I began marketing myself in March 2011, my first month selling cars. I created my own website and eventually wrote nearly 400 blog posts, filmed and uploaded more than 200 videos, and sent 6,000+ tweets. But after three years of branding myself as Laura Toyota, some press ruffled the feathers of another dealer, and Toyota asked that I change names. I did, and here’s what I learned.
1) YOU are the brand (with a face.)
After I made the announcement that I would be transitioning to LauraDrives.com and changing the names of all my social media channels, I sat back in my chair overwhelmed by dread. Would I loose my following? Will people know how to find me? Do I even have the energy to rebuild my brand?
An amazing thing happened: very few people cared. My followers seemed much more familiar with me and my face than with the ‘Toyota’ piece of my name, which, scientifically speaking, makes sense. Susan Weinschenk, PhD, says that humans are born with “a special part of the brain whose sole purpose is to recognize faces.” This area helps our brains identify faces more quickly than objects, and is also located near the brain’s emotional center. This brain function helps faces create a powerful reaction in the brain, and makes us hard wired to use the human face as a centralized point for information and recognition.
The lesson? The power of the human face (via images and video) in the digital world is the most compelling way we can grow our message and relationships. Names are, at the very most, secondary.
2) We are all storytellers.
For over 27,000 years, since the first cave paintings were discovered, telling stories has been one of our most fundamental communication methods. Stories help us understand the world.
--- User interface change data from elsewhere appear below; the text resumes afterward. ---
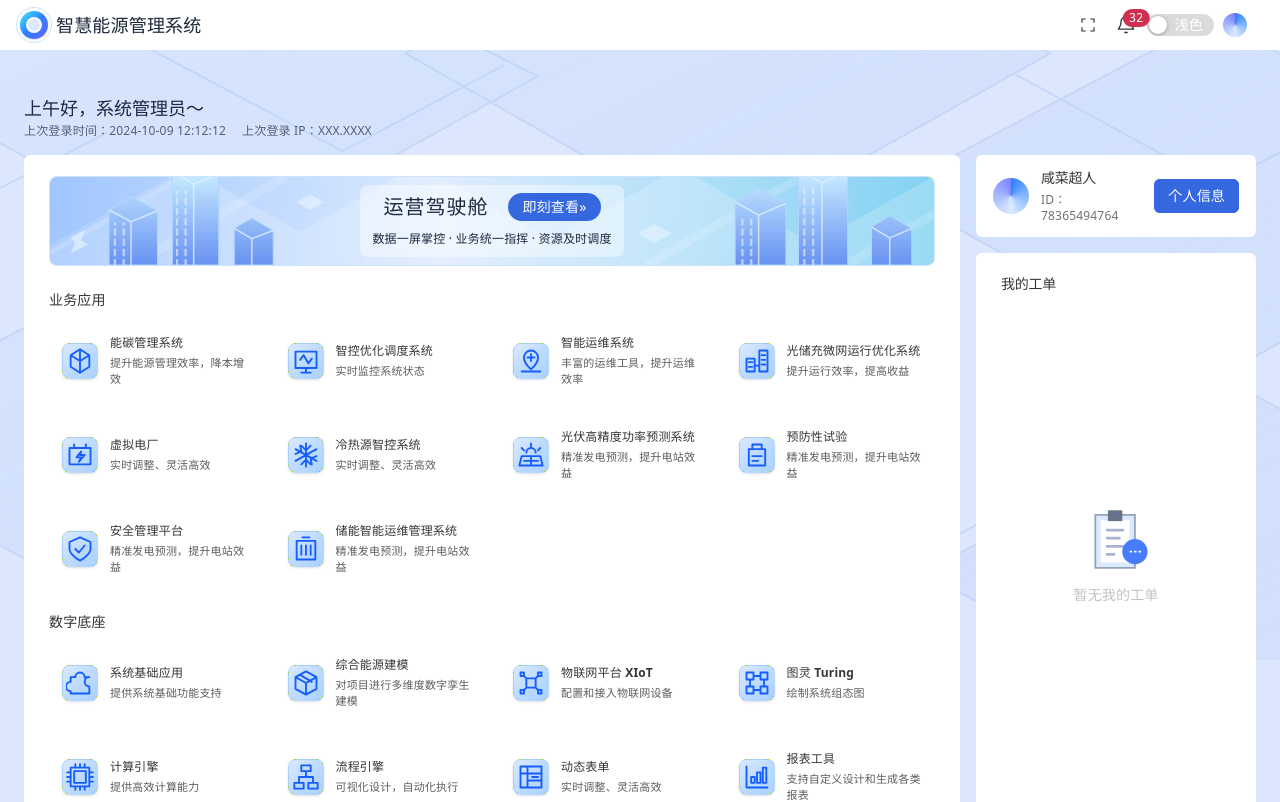
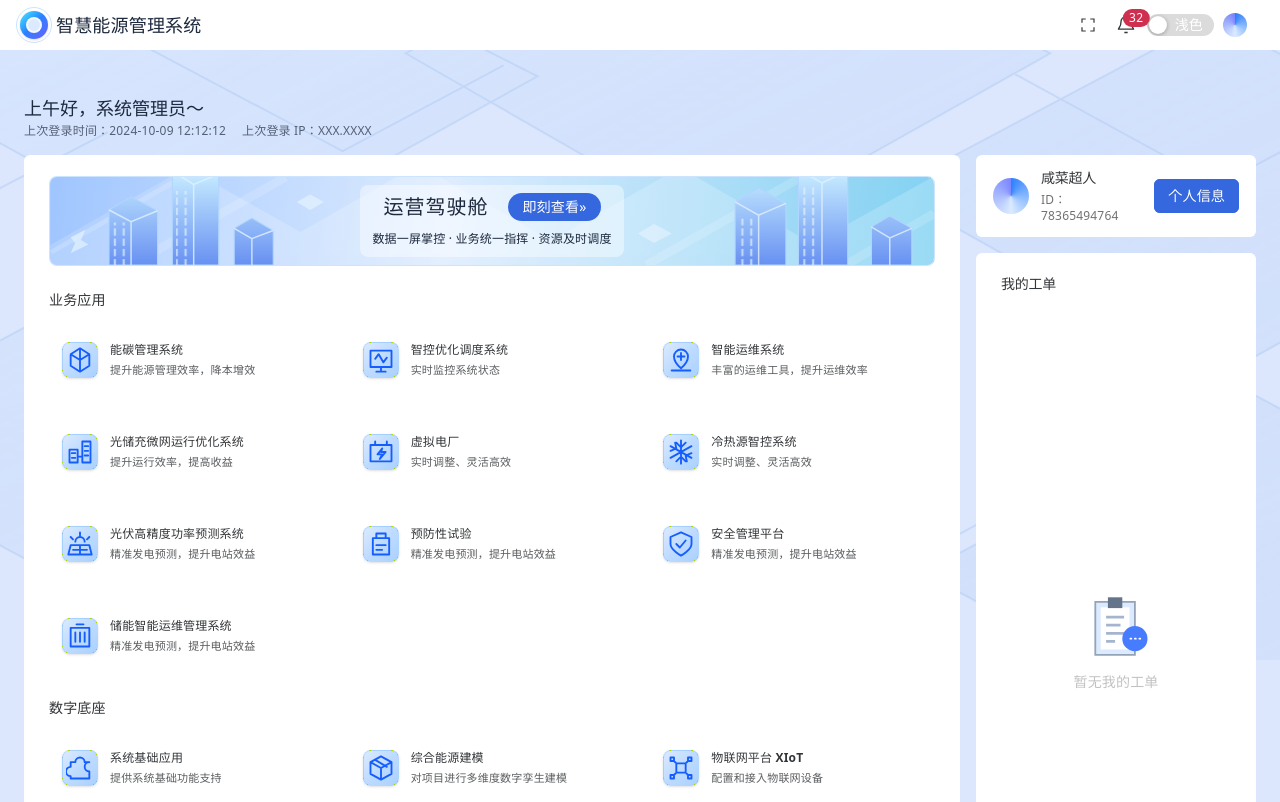
Before and after one commit to francis452/vue-ai-app, a Vue app: page / in a window 1280 px wide. Shown: the top 802 px of the page. Built offline with nearby package versions, Linux system fonts and the light colour scheme.

Commit message:
fix(home): 保证桌面应用入口文字完整单行显示
应用网格按至少 280px 的卡片宽度自动排列列数，避免较窄桌面固定四列挤压文字。

桌面标题和说明分别单行显示，移动端继续自然换行，不使用省略号或裁切。

```diff
--- a/src/components/home/AppEntryCard.vue
+++ b/src/components/home/AppEntryCard.vue
@@ -13,8 +13,8 @@ const emit = defineEmits<{ select: [entry: HomeEntry] }>()
       </svg>
     </span>
     <span class="min-w-0">
-      <span class="block text-xs leading-4 font-semibold wrap-anywhere">{{ entry.title }}</span>
-      <span class="mt-1 block text-[11px] leading-4 opacity-80 wrap-anywhere">{{ entry.description }}</span>
+      <span class="block text-xs leading-4 font-semibold wrap-anywhere sm:whitespace-nowrap">{{ entry.title }}</span>
+      <span class="mt-1 block text-[11px] leading-4 opacity-80 wrap-anywhere sm:whitespace-nowrap">{{ entry.description }}</span>
     </span>
   </button>
 </template>
--- a/src/components/home/ApplicationPanel.vue
+++ b/src/components/home/ApplicationPanel.vue
@@ -29,7 +29,7 @@ const selected = ref<{ title: string; description: string } | null>(null)
 
     <section v-for="group in groups" :key="group.id" class="mt-6" :aria-labelledby="`${group.id}-heading`">
       <h3 :id="`${group.id}-heading`" class="m-0 mb-3 text-sm font-semibold">{{ group.title }}</h3>
-      <ul class="m-0 grid list-none grid-cols-1 gap-4 p-0 sm:grid-cols-2 xl:grid-cols-4">
+      <ul class="m-0 grid list-none grid-cols-[repeat(auto-fit,minmax(min(100%,280px),1fr))] gap-4 p-0">
         <li v-for="entry in group.entries" :key="entry.id" class="min-w-0">
           <AppEntryCard :entry="entry" @select="selected = $event" />
         </li>
```
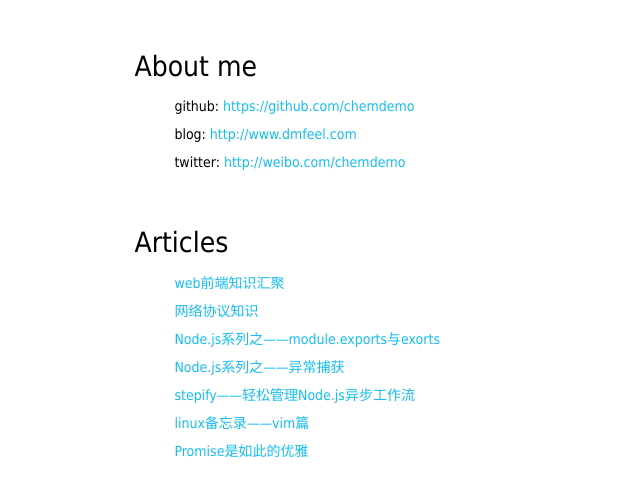
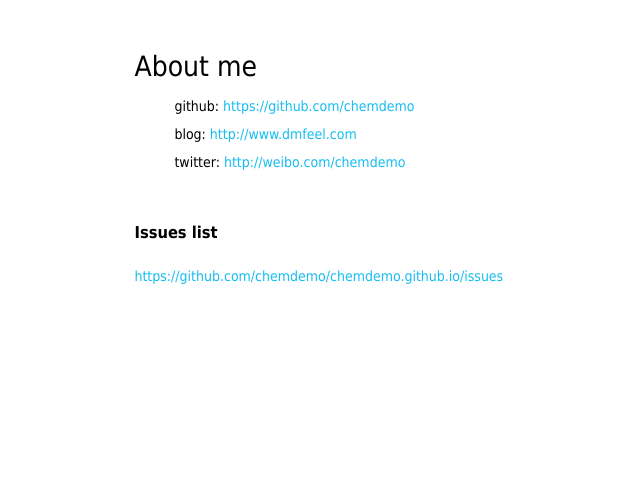
Before and after one commit to chemdemo/chemdemo.github.io, a plain HTML site: page index.html in a window 1280 px wide. Shown: the whole page, without its empty margins (0-640 px from the left). Drawn offline with Linux system fonts and the light colour scheme.

Commit message:
update readme and home page

```diff
--- a/index.html
+++ b/index.html
@@ -42,8 +42,10 @@ dd {
         </section>
 
         <section class="blogs">
-            <dl>
-                <dt>Articles</dt>
+            <h3>Issues list</h3>
+            <p><a href="https://github.com/chemdemo/chemdemo.github.io/issues">https://github.com/chemdemo/chemdemo.github.io/issues</a>
+            <!-- <dl>
+                <dt>Issues list</dt>
                 <dd>
                     <a href="https://github.com/chemdemo/chemdemo.github.io/blob/master/blogs/frontend_knowledge.md" target="_blank">web前端知识汇聚</a>
                 </dd>
@@ -65,7 +67,7 @@ dd {
                 <dd>
                     <a href="https://github.com/chemdemo/chemdemo.github.io/blob/master/blogs/promise.md" target="_blank">Promise是如此的优雅</a>
                 </dd>
-            </dl>
+            </dl> -->
         </section>
     </div>
 </body>
```
Also changed, not shown: README.md.
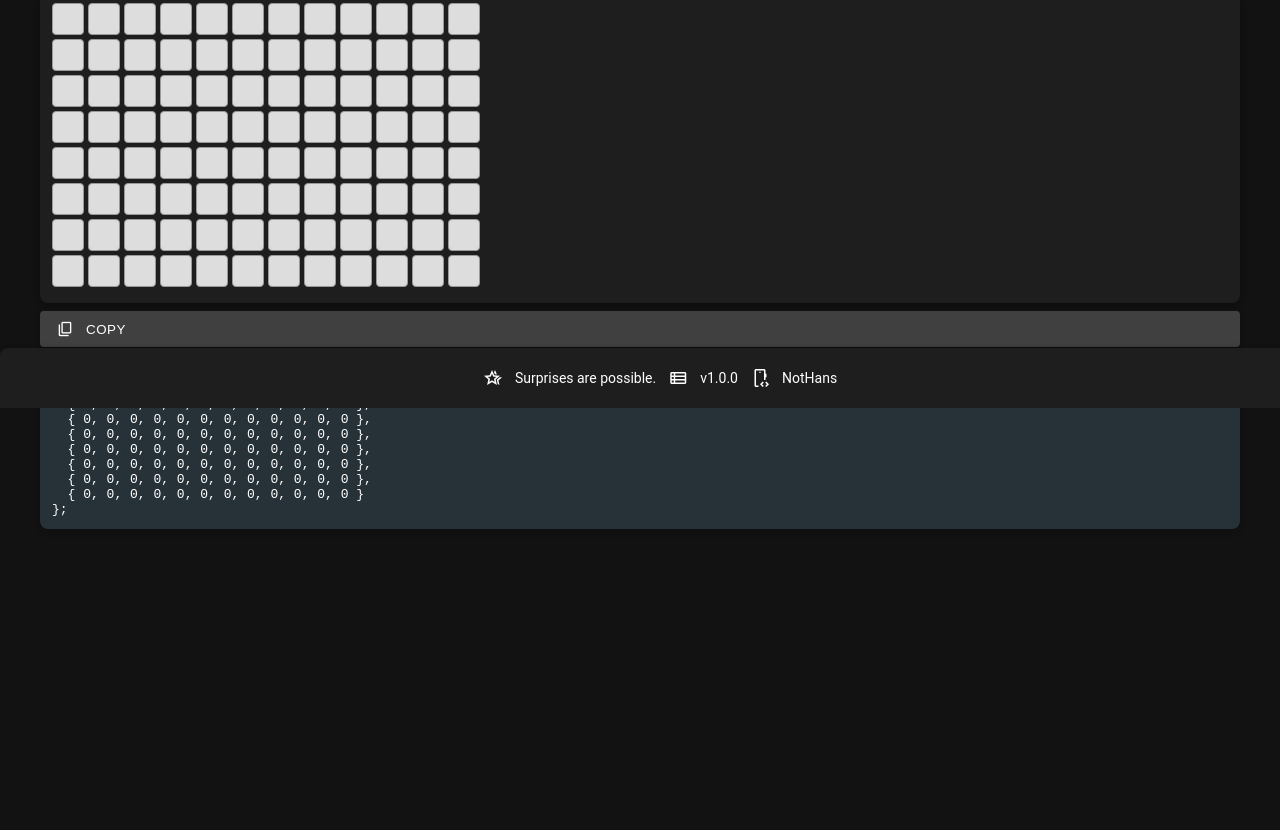
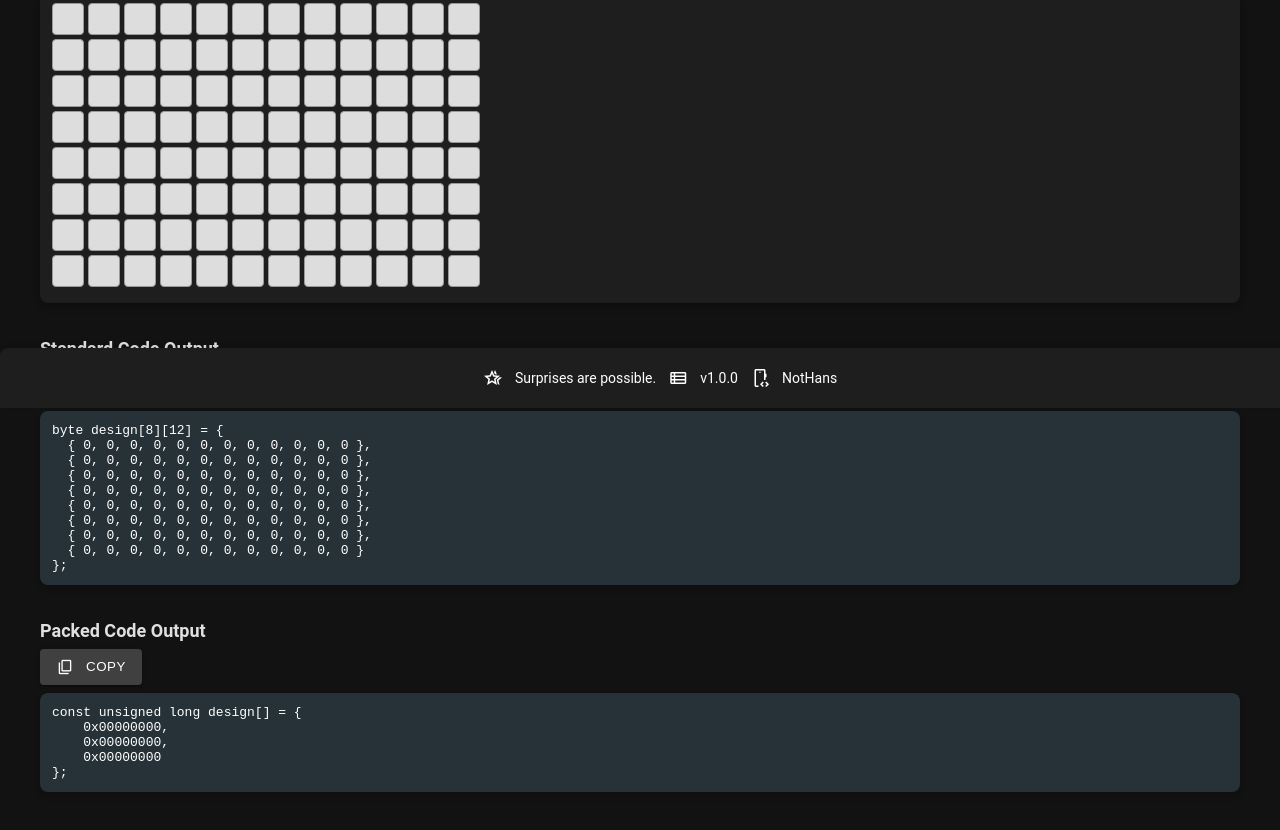
Before and after one commit to nothans/led-matrix-designer, a plain HTML site: page index.html in a window 1280 px wide. Shown: the part 392-1222 px from the top of the page. Before the commit the page ends 981 px from the top, so only its background shows below. Drawn offline with nearby package versions, Linux system fonts and the light colour scheme.

Commit message:
Added Code Packed format to save program space

```diff
--- a/index.html
+++ b/index.html
@@ -75,7 +75,7 @@
             font-family: monospace;
             white-space: pre-wrap;
             overflow-x: auto;
-            max-height: 300px;
+            max-height: 400px;
             box-shadow: 0 2px 4px rgba(0,0,0,0.1), 0 4px 8px rgba(0,0,0,0.06);
         }
         .controls {
@@ -228,7 +228,6 @@
             border-radius: 2px;
         }
 
-        /* Labels styling */
         label {
             font-size: 14px;
             font-weight: 500;
@@ -303,6 +302,17 @@
         .function-controls input[type="text"] {
             width: 200px;
         }
+
+        .code-section {
+            margin-top: 20px;
+        }
+        .code-section h2 {
+            font-size: 18px;
+            margin-bottom: 8px;
+        }
+        .copy-button {
+            margin-top: 8px;
+        }
     </style>
 </head>
 <body>
@@ -332,11 +342,26 @@
         </div>
     </div>
     <div class="matrix" id="matrix" tabindex="0"></div>
-    <button id="copyButton" onclick="copyCode()" class="copy-button">
-        <span class="material-symbols-outlined">content_copy</span>
-        Copy
-    </button>
-    <div class="code-output" id="code" contenteditable="true" spellcheck="false"></div>
+
+    <!-- Original code output section -->
+    <div class="code-section">
+        <h2>Standard Code Output</h2>
+        <button id="copyButton" onclick="copyCode('code')" class="copy-button">
+            <span class="material-symbols-outlined">content_copy</span>
+            Copy
+        </button>
+        <div class="code-output" id="code" contenteditable="true" spellcheck="false"></div>
+    </div>
+
+    <!-- New packed code output section -->
+    <div class="code-section">
+        <h2>Packed Code Output</h2>
+        <button id="copyPackedButton" onclick="copyCode('packedCode')" class="copy-button">
+            <span class="material-symbols-outlined">content_copy</span>
+            Copy
+        </button>
+        <div class="code-output" id="packedCode" contenteditable="true" spellcheck="false"></div>
+    </div>
 
     <div class="notification" id="notification">Action Completed!</div>
 
@@ -362,6 +387,7 @@
 
         const matrixElement = document.getElementById('matrix');
         const codeElement = document.getElementById('code');
+        const packedCodeElement = document.getElementById('packedCode');
         const notification = document.getElementById('notification');
         const functionNameInput = document.getElementById('functionName');
         const rowInput = document.getElementById('rowInput');
@@ -456,6 +482,51 @@
             if (codeElement.textContent !== codeString) {
                 codeElement.textContent = codeString;
             }
+
+            // Generate packed code
+            let packedCodeString = generatePackedCode();
+            if (packedCodeElement.textContent !== packedCodeString) {
+                packedCodeElement.textContent = packedCodeString;
+            }
+        }
+
+        function generatePackedCode() {
+            let packedCode = '';
+            packedCode += `const unsigned long ${functionName}[] = {\n`;
+
+            // Combine all bits from the matrix into a single string
+            let allBits = '';
+            for (let i = 0; i < ROWS; i++) {
+                for (let j = 0; j < COLS; j++) {
+                    allBits += matrix[i][j] ? '1' : '0';
+                }
+            }
+
+            // Pad the bit string to make its length a multiple of 32
+            const paddedLength = Math.ceil(allBits.length / 32) * 32;
+            allBits = allBits.padEnd(paddedLength, '0');
+
+            // Split the bit string into 32-bit chunks
+            const numChunks = allBits.length / 32;
+            for (let k = 0; k < numChunks; k++) {
+                const bits32 = allBits.substr(k * 32, 32);
+                // Convert bits32 to a 32-bit unsigned integer
+                let uint32Value = parseInt(bits32, 2);
+                if (isNaN(uint32Value)) {
+                    uint32Value = 0;
+                }
+                // Format as hex string with leading zeros
+                let hexString = '0x' + uint32Value.toString(16).toUpperCase().padStart(8, '0');
+                // Add to the packed code string
+                packedCode += `    ${hexString}`;
+                if (k < numChunks - 1) {
+                    packedCode += ',\n';
+                } else {
+                    packedCode += '\n';
+                }
+            }
+            packedCode += '};\n';
+            return packedCode;
         }
 
         function parseCodeInput() {
@@ -554,10 +625,10 @@
         createMatrix();
         updateCode();
 
-        function copyCode() {
-            const codeText = codeElement.textContent;
+        function copyCode(elementId) {
+            const codeText = document.getElementById(elementId).textContent;
             navigator.clipboard.writeText(codeText).then(() => {
-                const copyButton = document.getElementById('copyButton');
+                const copyButton = elementId === 'code' ? document.getElementById('copyButton') : document.getElementById('copyPackedButton');
                 copyButton.classList.add('copied');
                 copyButton.innerHTML = '<span class="material-symbols-outlined">check</span> Copied!';
 
```
Also changed, not shown: 1 other file.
Storytelling is truly the most relatable and persuasive skill we can command to connect with our customers.
Many brands have capitalized on storytelling, transforming their marketing from talking at audiences to speaking with them, and establishing themselves as “help” rather than “sell.”
I seemed to do a good enough job telling a story that people wanted to follow me. They chose to make sure they were on board for the move.
The lesson? Regardless of the obstacle, if you provide value, if your connections believe in your story and want to hear more, they will follow you.
3) It is imperative to connect with people who will inspire and support you.
Social support is one of the best anecdotes for stress, and is one of the most important factors in mental and emotional health. Having an online network of people in the car business was what I have felt most grateful for in my adventure in personal branding. A network of people can bring: a source for positivity and encouragement, a library to learn from, and more voices to spread your message. So get out and connect! It’s not hard to find the game changers; they are out there making noise. I formed relationships with sales trainers, motivational speakers, other car salesmen, dealers, and vendors—people who understood my industry.
The lesson? Connect and create relationships with people who can bring you greater positivity and support. These people will be invaluable—and hopefully be people to whom you can return the favor.
© 2013 Laura Madison, all rights reserved.
Laura Madison is the National Director of Sales for Alan Ram’s Proactive Training Solutions. She is a former a car salesperson best known for her use of social media and personal branding. Laura has been featured in Automotive News, Advertising Age and Edmunds.com for her unique marketing and self-promotion efforts. She can be reached at LauraDrives.com or at 1-866-996-4665.